## ENTRIES SHOWN:
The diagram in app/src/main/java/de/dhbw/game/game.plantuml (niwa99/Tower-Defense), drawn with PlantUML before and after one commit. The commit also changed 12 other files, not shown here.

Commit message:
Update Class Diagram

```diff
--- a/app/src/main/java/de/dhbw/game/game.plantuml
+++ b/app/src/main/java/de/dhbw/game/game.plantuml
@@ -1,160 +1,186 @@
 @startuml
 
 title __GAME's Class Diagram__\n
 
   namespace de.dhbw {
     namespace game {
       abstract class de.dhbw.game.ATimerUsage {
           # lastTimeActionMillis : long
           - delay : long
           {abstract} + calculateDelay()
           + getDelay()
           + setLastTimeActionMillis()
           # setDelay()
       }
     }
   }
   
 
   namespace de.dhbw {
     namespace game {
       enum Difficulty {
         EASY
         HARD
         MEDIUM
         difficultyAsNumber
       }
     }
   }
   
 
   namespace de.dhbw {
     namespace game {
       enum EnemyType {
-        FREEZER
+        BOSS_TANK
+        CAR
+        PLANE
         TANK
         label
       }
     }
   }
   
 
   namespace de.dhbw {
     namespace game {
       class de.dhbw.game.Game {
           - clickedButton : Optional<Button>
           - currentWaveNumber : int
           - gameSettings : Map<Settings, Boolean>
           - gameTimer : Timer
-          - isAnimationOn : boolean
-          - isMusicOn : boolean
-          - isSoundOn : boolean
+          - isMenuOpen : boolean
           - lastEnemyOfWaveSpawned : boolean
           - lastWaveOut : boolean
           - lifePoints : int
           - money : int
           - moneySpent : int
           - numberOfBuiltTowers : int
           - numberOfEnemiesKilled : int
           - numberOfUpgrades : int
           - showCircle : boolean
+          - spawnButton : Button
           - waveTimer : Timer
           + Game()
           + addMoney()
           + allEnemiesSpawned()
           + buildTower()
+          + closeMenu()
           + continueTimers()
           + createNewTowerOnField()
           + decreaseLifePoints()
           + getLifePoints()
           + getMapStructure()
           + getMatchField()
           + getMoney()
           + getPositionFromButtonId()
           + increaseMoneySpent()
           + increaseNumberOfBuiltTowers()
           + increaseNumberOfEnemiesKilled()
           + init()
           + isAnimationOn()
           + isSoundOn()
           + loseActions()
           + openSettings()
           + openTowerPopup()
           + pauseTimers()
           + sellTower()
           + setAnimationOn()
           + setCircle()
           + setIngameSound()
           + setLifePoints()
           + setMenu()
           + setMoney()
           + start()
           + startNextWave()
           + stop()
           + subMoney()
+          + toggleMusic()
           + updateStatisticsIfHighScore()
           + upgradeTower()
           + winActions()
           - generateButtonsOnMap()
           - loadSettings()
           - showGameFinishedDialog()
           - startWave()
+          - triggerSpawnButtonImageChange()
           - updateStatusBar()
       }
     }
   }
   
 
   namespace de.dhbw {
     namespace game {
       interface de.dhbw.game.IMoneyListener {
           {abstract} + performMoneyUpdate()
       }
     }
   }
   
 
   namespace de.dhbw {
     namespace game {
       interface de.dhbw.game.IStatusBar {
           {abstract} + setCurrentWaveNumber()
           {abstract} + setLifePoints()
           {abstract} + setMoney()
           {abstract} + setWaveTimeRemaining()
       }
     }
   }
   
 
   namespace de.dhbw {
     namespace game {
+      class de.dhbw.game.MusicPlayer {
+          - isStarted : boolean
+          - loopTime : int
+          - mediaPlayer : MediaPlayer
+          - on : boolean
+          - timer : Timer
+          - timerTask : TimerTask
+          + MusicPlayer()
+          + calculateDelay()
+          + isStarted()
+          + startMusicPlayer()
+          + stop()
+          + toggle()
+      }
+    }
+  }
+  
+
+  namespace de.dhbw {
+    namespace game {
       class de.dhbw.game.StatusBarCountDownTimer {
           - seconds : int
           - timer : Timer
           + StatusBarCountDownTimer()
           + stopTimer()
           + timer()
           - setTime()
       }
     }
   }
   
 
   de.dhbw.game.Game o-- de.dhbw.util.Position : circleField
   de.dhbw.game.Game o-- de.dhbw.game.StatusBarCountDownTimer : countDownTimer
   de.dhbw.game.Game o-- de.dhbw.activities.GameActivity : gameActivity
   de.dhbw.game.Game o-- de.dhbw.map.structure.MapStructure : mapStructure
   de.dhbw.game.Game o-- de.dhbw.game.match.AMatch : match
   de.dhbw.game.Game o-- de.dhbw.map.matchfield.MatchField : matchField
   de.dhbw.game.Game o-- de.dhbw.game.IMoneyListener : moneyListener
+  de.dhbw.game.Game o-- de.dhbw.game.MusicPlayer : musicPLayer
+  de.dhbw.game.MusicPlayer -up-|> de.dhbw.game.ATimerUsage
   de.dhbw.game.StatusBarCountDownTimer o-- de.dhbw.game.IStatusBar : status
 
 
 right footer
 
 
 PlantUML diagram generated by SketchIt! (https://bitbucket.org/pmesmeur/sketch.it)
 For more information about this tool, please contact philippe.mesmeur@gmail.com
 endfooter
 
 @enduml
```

## WORK ORDER:
Please count the lines above that contain the string "StatusBarCountDownTimer" and reply with the number alone.

## RESPONSE TO THIS EXERCISE:
4